“She flees a situation with her teenage daughter to the town where she grew up, where there are her old friends she knew as a teenager. You will soon see there are events in the past that people have had difficulties dealing with, especially Kristín, so things that she was trying to suppress are resurfacing.”
Before shooting began on location in Grundarfjörður in the west of Iceland, Ásgeirsdóttir spoke with writers Kolbrún Björnsdottir and Vala Thorsdottir and director Eva Sigurdardottir, who also contributed to the scriptwriting. The actor also met with other cast members including Katla Njálsdóttir, who plays Lilja.

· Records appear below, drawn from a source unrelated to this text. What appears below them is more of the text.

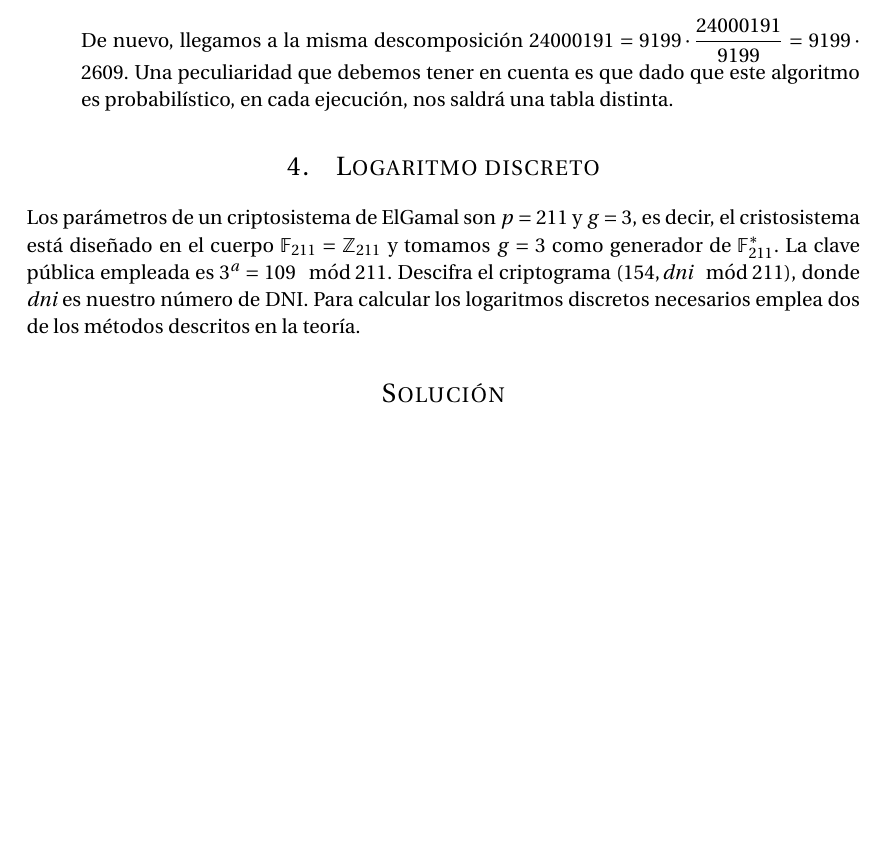
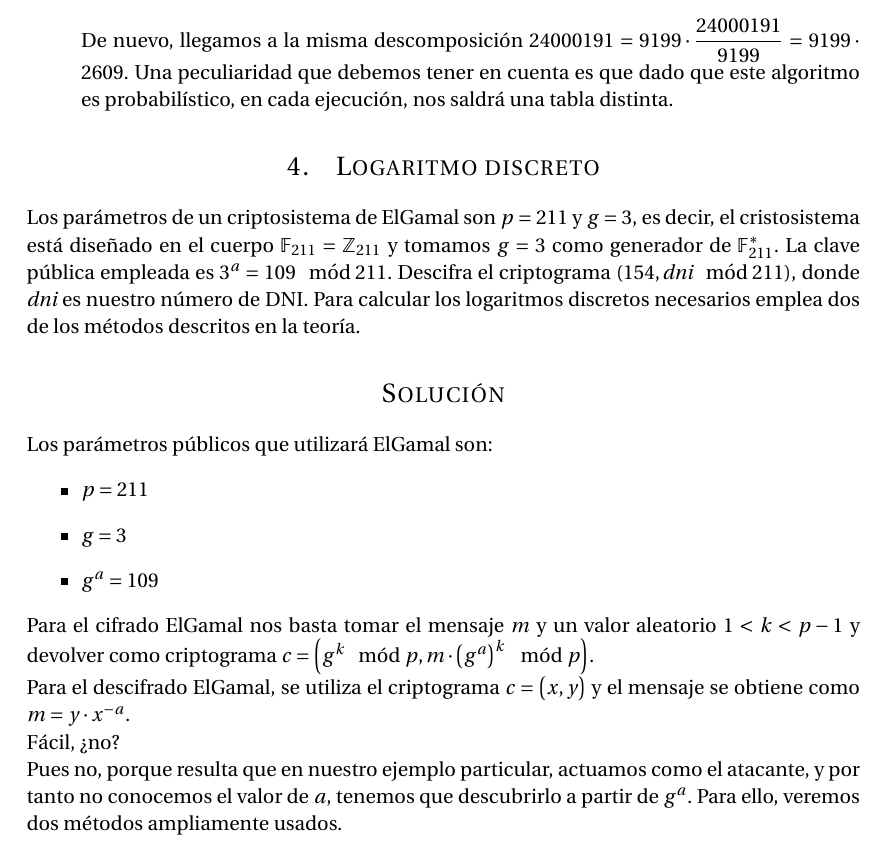
Before and after one commit to oxcar103/Practicas-TNC, a LaTeX document (Criptografía/Memoria.tex, which reads Criptografía/Ejercicio4.tex): part of page 14 of 14, cut so that both start at the same text, the shorter picture padded with empty space. Compiled offline with pdfLaTeX.

Commit message:
Cifrado y descifrado ElGamal

```diff
--- a/Criptografía/Ejercicio4.tex
+++ b/Criptografía/Ejercicio4.tex
@@ -4,3 +4,20 @@
 	$(154, \textit{dni} \mod 211)$, donde \textit{dni} es nuestro número de DNI. Para calcular los logaritmos
 	discretos necesarios emplea dos de los métodos descritos en la teoría.
 \section*{Solución}
+	Los parámetros públicos que utilizará ElGamal son:
+	\begin{itemize}
+		\item $p = 211$
+		\item $g = 3$
+		\item $g^a = 109$
+	\end{itemize}
+
+	Para el cifrado ElGamal nos basta tomar el mensaje $m$ y un valor aleatorio $1 < k < p-1$ y devolver como
+	criptograma $c = \left(g^k \mod p, m \cdot \left(g^a\right)^k \mod p\right)$.
+
+	Para el descifrado ElGamal, se utiliza el criptograma $c = \left(x, y\right)$ y el mensaje se obtiene como
+	$m = y \cdot x^{-a}$.
+
+	Fácil, ¿no?
+
+	Pues no, porque resulta que en nuestro ejemplo particular, actuamos como el atacante, y por tanto no conocemos
+	el valor de $a$, tenemos que descubrirlo a partir de $g^a$. Para ello, veremos dos métodos ampliamente usados.
```
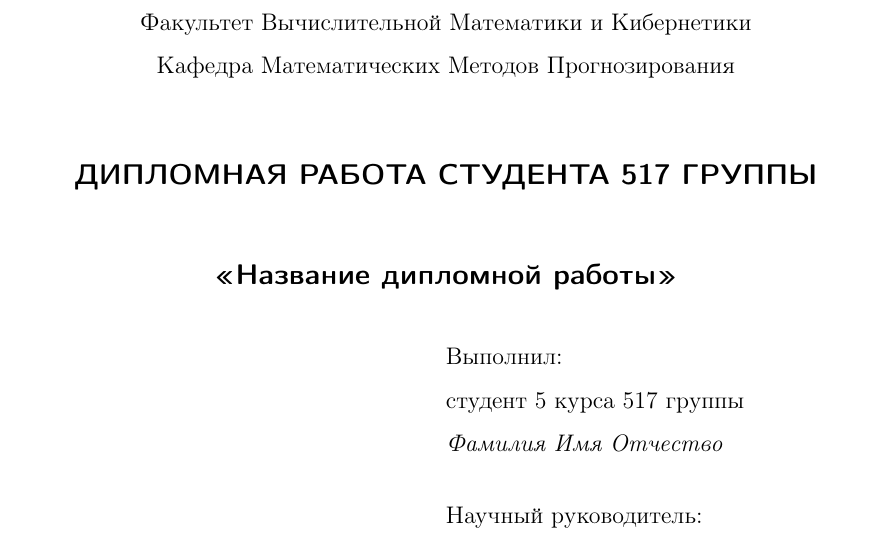
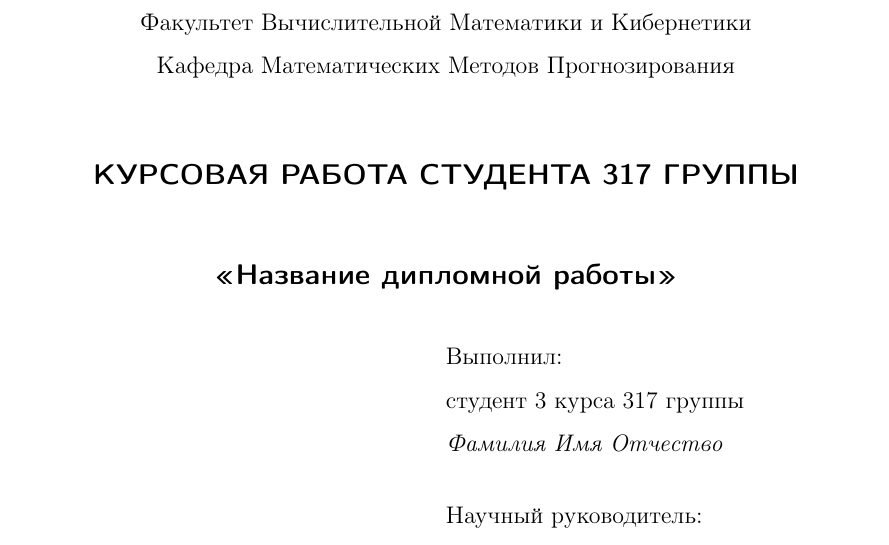
Before and after one commit to CrafterKolyan/coursework-msu-3rd-course, a LaTeX paper (coursework.tex): part of page 1 of 8, cut so that both start at the same text. Compiled offline with pdfLaTeX.

Commit message:
Started to change titlepage

```diff
--- a/coursework.tex
+++ b/coursework.tex
@@ -42,14 +42,14 @@
     Кафедра Математических Методов Прогнозирования\\[10mm]
 
     \textsf{\large\bfseries
-        ДИПЛОМНАЯ РАБОТА СТУДЕНТА 517 ГРУППЫ\\[10mm]
+        КУРСОВАЯ РАБОТА СТУДЕНТА 317 ГРУППЫ\\[10mm]
         <<Название дипломной работы>>
     }\\[10mm]
 
     \begin{flushright}
         \parbox{0.5\textwidth}{
             Выполнил:\\
-            студент 5 курса 517 группы\\
+            студент 3 курса 317 группы\\
             \emph{Фамилия Имя Отчество}\\[5mm]
             Научный руководитель:\\
             д.ф-м.н., профессор\\
```
Also changed, not shown: coursework.pdf.
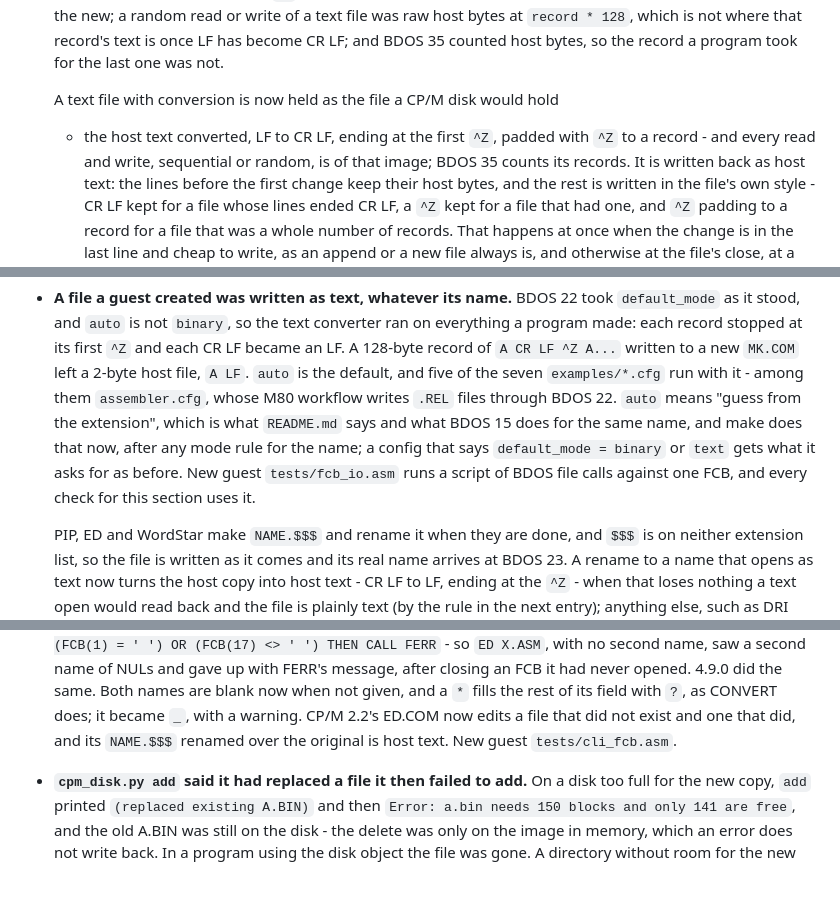
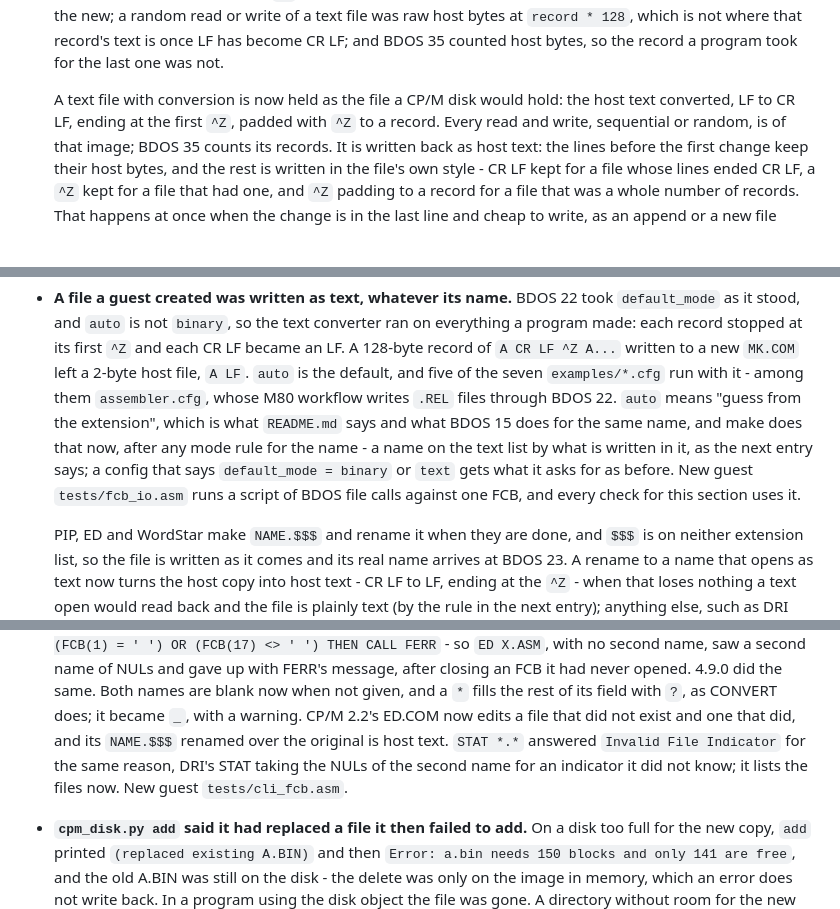
Before and after one commit to avwohl/cpmemu, a Markdown page: CHANGELOG.md, 3 parts joined by grey strips. GitHub-like rendering; blank space fills up the shorter version.

Commit message:
CHANGELOG, CLAUDE.md: what the real-program regression showed, and the suite's size
From the reviewers' real-program regression, run three ways - v4.9.0,
e497958 and this branch - on DRI's, Microsoft's and third-party CP/M tools:

  - STAT *.* answered "Invalid File Indicator" under 4.9.0 and e497958 and
    lists the files now.  Measured on 77883e8, the default-FCB change alone:
    DRI's STAT takes the NULs of an absent second name for an indicator.
    Added to that entry;
  - MBASIC writes even its sequential files with BDOS 34, which wrote raw
    records, so a SEQ.TXT from PRINT # was CP/M text on the host - 512
    bytes of CR LF and ^Z for 50 short lines - and is 441 bytes of LF text
    now, read back the same by LINE INPUT #.  Added to the text-list entry
    as a change on the host.  The same run shows it for the HELLO.ASM
    Aztec C's CC writes and for an ,A SAVE.

Also: the make entry now says a text-list name is decided by what is
written in it; the text-file entry no longer starts a line with "- ",
which Markdown read as a list; three paragraphs rewrapped.

CLAUDE.md said the suite that can fail was 148 cases.  It was 152 at
e497958 (147 passed, 5 skipped) and is 177 now: 172 passed, 5 skipped,
27.8 s on this machine.

Co-Authored-By: Claude Opus 5.5 (1M context) <noreply@anthropic.com>
Claude-Session: https://claude.ai/code/session_01LvvZEtwVuhHsVFcrJjB72Q

```diff
--- a/CHANGELOG.md
+++ b/CHANGELOG.md
@@ -82,9 +82,9 @@ records are found, read and written back is the first entry under Fixed.
   CR LF; and BDOS 35 counted host bytes, so the record a program took for
   the last one was not.
 
-  A text file with conversion is now held as the file a CP/M disk would hold
-  - the host text converted, LF to CR LF, ending at the first `^Z`, padded
-  with `^Z` to a record - and every read and write, sequential or random, is
+  A text file with conversion is now held as the file a CP/M disk would
+  hold: the host text converted, LF to CR LF, ending at the first `^Z`, padded
+  with `^Z` to a record. Every read and write, sequential or random, is
   of that image; BDOS 35 counts its records. It is written back as host text:
   the lines before the first change keep their host bytes, and the rest is
   written in the file's own style - CR LF kept for a file whose lines ended
@@ -146,9 +146,11 @@ records are found, read and written back is the first entry under Fixed.
   `assembler.cfg`, whose M80 workflow writes `.REL` files through BDOS 22.
   `auto` means "guess from the extension", which is what `README.md` says and
   what BDOS 15 does for the same name, and make does that now, after any mode
-  rule for the name; a config that says `default_mode = binary` or `text` gets
-  what it asks for as before. New guest `tests/fcb_io.asm` runs a script of
-  BDOS file calls against one FCB, and every check for this section uses it.
+  rule for the name - a name on the text list by what is written in it, as
+  the next entry says; a config that says `default_mode = binary` or `text`
+  gets what it asks for as before. New guest `tests/fcb_io.asm` runs a script
+  of BDOS file calls against one FCB, and every check for this section uses
+  it.
 
   PIP, ED and WordStar make `NAME.$$$` and rename it when they are done, and
   `$$$` is on neither extension list, so the file is written as it comes and
@@ -267,8 +275,10 @@ records are found, read and written back is the first entry under Fixed.
   same. Both names are blank now when not given, and a `*` fills the rest of
   its field with `?`, as CONVERT does; it became `_`, with a warning. CP/M
   2.2's ED.COM now edits a file that did not exist and one that did, and its
-  `NAME.$$$` renamed over the original is host text. New guest
-  `tests/cli_fcb.asm`.
+  `NAME.$$$` renamed over the original is host text. `STAT *.*` answered
+  `Invalid File Indicator` for the same reason, DRI's STAT taking the NULs of
+  the second name for an indicator it did not know; it lists the files now.
+  New guest `tests/cli_fcb.asm`.
 
 - **`cpm_disk.py add` said it had replaced a file it then failed to add.**
   On a disk too full for the new copy, `add` printed `(replaced existing
```
Also changed, not shown: other parts of CHANGELOG.md (+12 -6 lines), CLAUDE.md (+1 -1 lines).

“She’s a real gem,” Ásgeirsdóttir says of her on-screen daughter. “With the key stories, we sat down and went through the scenes so that when it came to it, we had mostly gone over those key parts [before filming began]. And if we hadn’t, we did it [on set] before shooting. There were rehearsals and talks, and it’s so good to know your director is always open to dialogue, even when you’re on set and you know you don’t have a lot of time or space for it but maybe there’s something you want to discuss a little bit.”
The fact Icelandic drama is on the rise internationally hasn’t escaped the actor, who says every series from the country has its own style and tone. Fractures debuts locally on RUV on Sunday, while Reinvent International Sales is distributing the series worldwide. It will also air across Scandinavia as part of the N12 package of dramas picked up by public broadcasters including Denmark’s DR, Sweden’s SVT, Norway’s NRK and Finland’s YLE.
“They’re all very different and that’s what Fractures does as well. It brings lots of new elements I haven’t seen before,” Ásgeirsdóttir says. “It has a softness and warmth towards the characters. Maybe it’s because there are three women writing it and a female director. Also, in Iceland, we have mediums and people who practice with medicinal herbs – it’s something that’s deeply rooted in our culture, people seeing and sensing things and being connected to other elements. That is also a big part of the series.”
As Kristín, Ásgeirsdóttir “pulls you in. She’s so charismatic, you really want to follow her,” says Rúnarsson. “I’m sure the Icelandic audience will like this. It’s much more dramatic drama than we have seen in the past few years, but I think the appetite for it has been growing.”
That hunger for new drama also means productions are veering away from traditional Nordic noir series, though they are still immensely popular.
“We’re definitely avoiding doing only crime, that Nordic noir thing,” adds Rúnarsson, who recently had success with Black Sands. “But it’s still there and it’s always successful. That’s the battle we have. But interest in Icelandic drama has coincided with how audiences around the world are watching foreign-language shows and different genres. We’ve moved so far from 10 years ago where everything was American or British, but the demand for quality is rising as well. There’s no recipe for success other than believing in it and putting your heart and soul into it.”